Custom built by Wheelabrator, design modifications were required to the R3d (V) machine to fit the low headroom at its new home and enhance its safety features.
A team of seven people from Wheelabrator Group worked in conjunction with engineers from Warrington-based RWE and JRC Ispra to tailor the machine.
Mr Smith said: “The team at Wheelabrator Group have been very helpful. Projects such as these are never easy, but our good working relationship has allowed us to tackle the challenges presented together and develop solutions to solve these.
“The nuclear sector is one of the world’s most demanding industries with highly detailed specifications and exacting requirements.”
Located in Area 40 at the Ispra site, the unit replaced the old and obsolete chemical baths. A secondary containment wall and airlock was added to the room to reduce noise levels and aid contamination control.
With a 700 litre capacity, material to be processed in the machine is sealed in 220 litre drums and transferred to the machine via a hydraulic loader. Operators key in commands via a touch screen console located safely outside the secondary containment wall.
The main chamber is equipped with two Ezefit blast wheels, each with six blades and driven by a direct couple motor, which propels the sharp steel grit onto the contaminated components, removing the surface layer including any contamination. A heavy duty steel slatted mill creates a continuous tumbling action to ensure complete coverage of the components in one cycle.
Typically 30 minutes will remove contamination from metal components to below required clearance levels whilst 10 minutes will be sufficient for concrete.
Cleaned off contaminants are then fed to collection bins and the dust created bagged in secure waste drums. These can then be disposed of in accordance with the relevant legislation.
The steel grit is recycled within the machine via an airwash separator with a second magnetic particle separator and cleaned air returned to the room after passing through primary filters and an additional TROX air conditioner.
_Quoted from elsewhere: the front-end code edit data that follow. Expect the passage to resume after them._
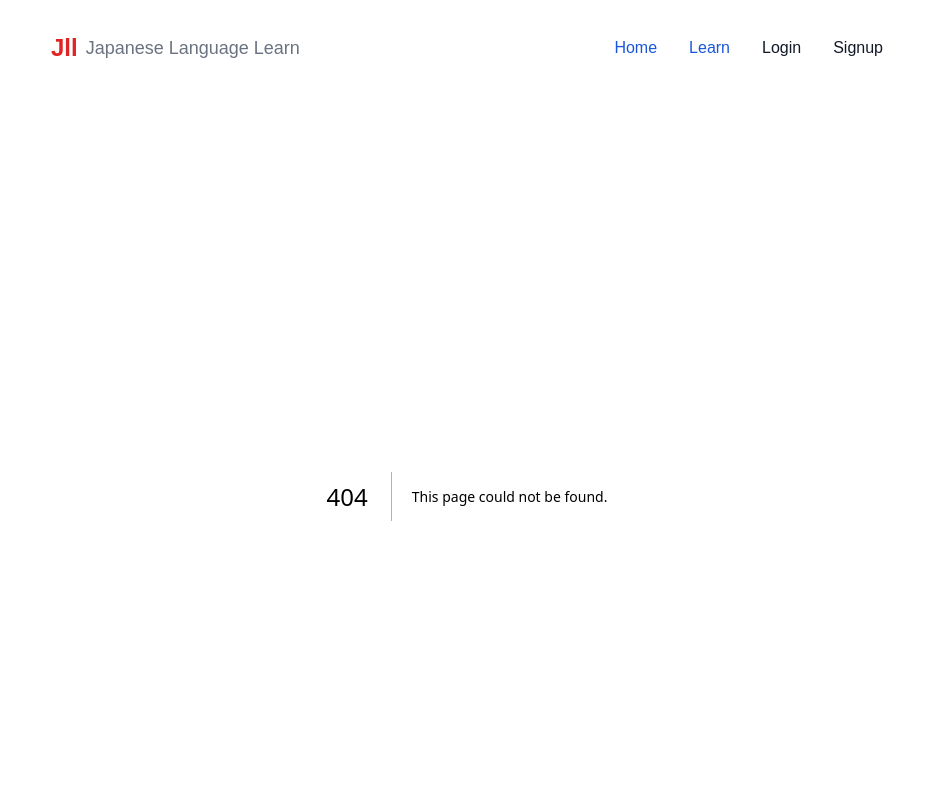
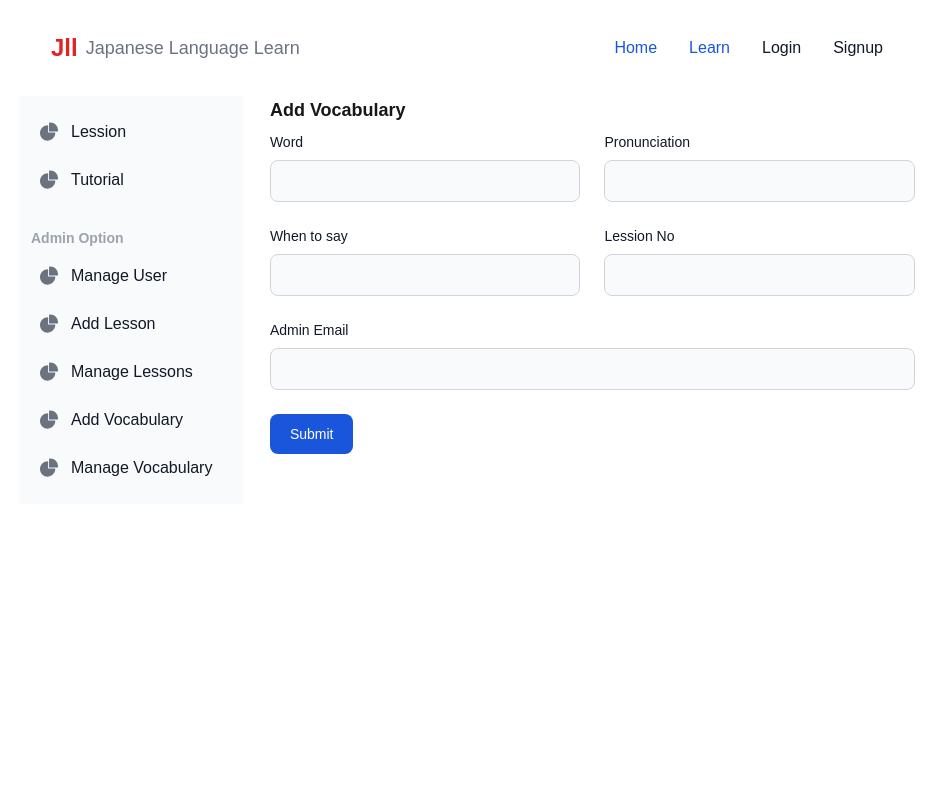
Before and after one commit to amiribnjaman/japanese-language-learning-app, a Next.js app: page /learn/add-vocabulary in a window 1280 px wide. Before the commit this address had no page. Shown: the top 800 px of the page, without its empty margins (173-1119 px from the left). Built offline with nearby package versions, Linux system fonts and the light colour scheme.

Commit message:
Add vocabulary and add lession form design

```diff
--- /dev/null
+++ b/src/app/learn/add-vocabulary/page.jsx
@@ -0,0 +1,107 @@
+"use client";
+import React, { useState } from "react";
+import { useForm } from "react-hook-form";
+import { useRouter } from "next/navigation";
+import { toast } from "react-toastify";
+import axios from "axios";
+
+export default function AddVocabulary() {
+  const {
+    register,
+    formState: { errors },
+    handleSubmit,
+    reset,
+  } = useForm();
+
+  return (
+    <div className="md:w-[90%] ml-auto">
+      <h4 className="text-lg font-semibold mb-2">Add Vocabulary</h4>
+      <form onSubmit={handleSubmit()}>
+        <div class="grid gap-6 mb-6 md:grid-cols-2">
+          <div>
+            <label
+              for="word"
+              class="block mb-2 text-sm font-medium text-gray-900 dark:text-white"
+            >
+              Word
+            </label>
+            <input
+              type="text"
+              id="word"
+              class="bg-gray-50 border border-gray-300 text-gray-900 text-sm rounded-lg focus:ring-blue-500 focus:border-blue-500 block w-full p-2.5 dark:bg-gray-700 dark:border-gray-600 dark:placeholder-gray-400 dark:text-white dark:focus:ring-blue-500 dark:focus:border-blue-500"
+              placeholder=""
+              required
+            />
+          </div>
+          <div>
+            <label
+              for="pronunciation"
+              class="block mb-2 text-sm font-medium text-gray-900 dark:text-white"
+            >
+              Pronunciation
+            </label>
+            <input
+              type="text"
+              id="pronunciation"
+              class="bg-gray-50 border border-gray-300 text-gray-900 text-sm rounded-lg focus:ring-blue-500 focus:border-blue-500 block w-full p-2.5 dark:bg-gray-700 dark:border-gray-600 dark:placeholder-gray-400 dark:text-white dark:focus:ring-blue-500 dark:focus:border-blue-500"
+              placeholder=""
+              required
+            />
+          </div>
+          <div>
+            <label
+              for="when_to_say"
+              class="block mb-2 text-sm font-medium text-gray-900 dark:text-white"
+            >
+              When to say
+            </label>
+            <input
+              type="text"
+              id="when_to_say"
+              class="bg-gray-50 border border-gray-300 text-gray-900 text-sm rounded-lg focus:ring-blue-500 focus:border-blue-500 block w-full p-2.5 dark:bg-gray-700 dark:border-gray-600 dark:placeholder-gray-400 dark:text-white dark:focus:ring-blue-500 dark:focus:border-blue-500"
+              placeholder=""
+              required
+            />
+          </div>
+          <div>
+            <label
+              for="lession_no"
+              class="block mb-2 text-sm font-medium text-gray-900 dark:text-white"
+            >
+              Lession No
+            </label>
+            <input
+              type="text"
+              id="lession_no"
+              class="bg-gray-50 border border-gray-300 text-gray-900 text-sm rounded-lg focus:ring-blue-500 focus:border-blue-500 block w-full p-2.5 dark:bg-gray-700 dark:border-gray-600 dark:placeholder-gray-400 dark:text-white dark:focus:ring-blue-500 dark:focus:border-blue-500"
+              placeholder=""
+              required
+            />
+          </div>
+        </div>
+        <div class="mb-6">
+          <label
+            for="admin_email"
+            class="block mb-2 text-sm font-medium text-gray-900 dark:text-white"
+          >
+            Admin Email
+          </label>
+          <input
+            type="email"
+            id="admin_email"
+            class="bg-gray-50 border border-gray-300 text-gray-900 text-sm rounded-lg focus:ring-blue-500 focus:border-blue-500 block w-full p-2.5 dark:bg-gray-700 dark:border-gray-600 dark:placeholder-gray-400 dark:text-white dark:focus:ring-blue-500 dark:focus:border-blue-500"
+            placeholder=""
+            required
+          />
+        </div>
+
+        <button
+          type="submit"
+          class="text-white bg-blue-700 hover:bg-blue-800 focus:ring-4 focus:outline-none focus:ring-blue-300 font-medium rounded-lg text-sm w-full sm:w-auto px-5 py-2.5 text-center dark:bg-blue-600 dark:hover:bg-blue-700 dark:focus:ring-blue-800"
+        >
+          Submit
+        </button>
+      </form>
+    </div>
+  );
+}
--- a/src/components/LearnSidebar.jsx
+++ b/src/components/LearnSidebar.jsx
@@ -6,7 +6,7 @@ export default function LearnSidebar() {
     <div>
       <aside
         id="default-sidebar"
-        class="fixed z-40 md:w-52 max-h-[95%] transition-transform -translate-x-full sm:translate-x-0"
+        class="fixed z-40 md:w-56 max-h-[95%] transition-transform -translate-x-full sm:translate-x-0"
         aria-label="Sidebar"
       >
         <div class="h-full px-3 py-4 overflow-y-auto bg-gray-50 dark:bg-gray-800">
@@ -108,7 +108,7 @@ export default function LearnSidebar() {
             </li>
             <li>
               <Link
-                href="/learn/vocabulary"
+                href="/learn/add-vocabulary"
                 class="flex items-center p-2 text-gray-900 rounded-lg dark:text-white hover:bg-gray-100 dark:hover:bg-gray-700 group"
               >
                 <svg
@@ -121,12 +121,12 @@ export default function LearnSidebar() {
                   <path d="M16.975 11H10V4.025a1 1 0 0 0-1.066-.998 8.5 8.5 0 1 0 9.039 9.039.999.999 0 0 0-1-1.066h.002Z" />
                   <path d="M12.5 0c-.157 0-.311.01-.565.027A1 1 0 0 0 11 1.02V10h8.975a1 1 0 0 0 1-.935c.013-.188.028-.374.028-.565A8.51 8.51 0 0 0 12.5 0Z" />
                 </svg>
-                <span class="ms-3">Add Tutorial</span>
+                <span class="ms-3">Add Vocabulary</span>
               </Link>
             </li>
             <li>
               <Link
-                href="/learn/vocabulary"
+                href="/vocabulary"
                 class="flex items-center p-2 text-gray-900 rounded-lg dark:text-white hover:bg-gray-100 dark:hover:bg-gray-700 group"
               >
                 <svg
@@ -139,7 +139,7 @@ export default function LearnSidebar() {
                   <path d="M16.975 11H10V4.025a1 1 0 0 0-1.066-.998 8.5 8.5 0 1 0 9.039 9.039.999.999 0 0 0-1-1.066h.002Z" />
                   <path d="M12.5 0c-.157 0-.311.01-.565.027A1 1 0 0 0 11 1.02V10h8.975a1 1 0 0 0 1-.935c.013-.188.028-.374.028-.565A8.51 8.51 0 0 0 12.5 0Z" />
                 </svg>
-                <span class="ms-3">Manage Toturial</span>
+                <span class="ms-3">Manage Vocabulary</span>
               </Link>
             </li>
           </ul>
```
Lawson Pryke, technical director at Wheelabrator Group, said: “This abrasive blasting decontamination technique can be used to effectively reduce the amount of radioactive waste apparent with larger quantities of contaminated materials. The process produces fully decontaminated materials suitable for release, leaving a small amount of contaminated material in the form of dust, fines and paint residue, with reduced requirements for treatment and disposal.”
A four-day training course was provided onsite to all employees operating the machine. Installation, proving, spares and service is supplied by the group’s aftersales specialists, Wheelabrator Plus.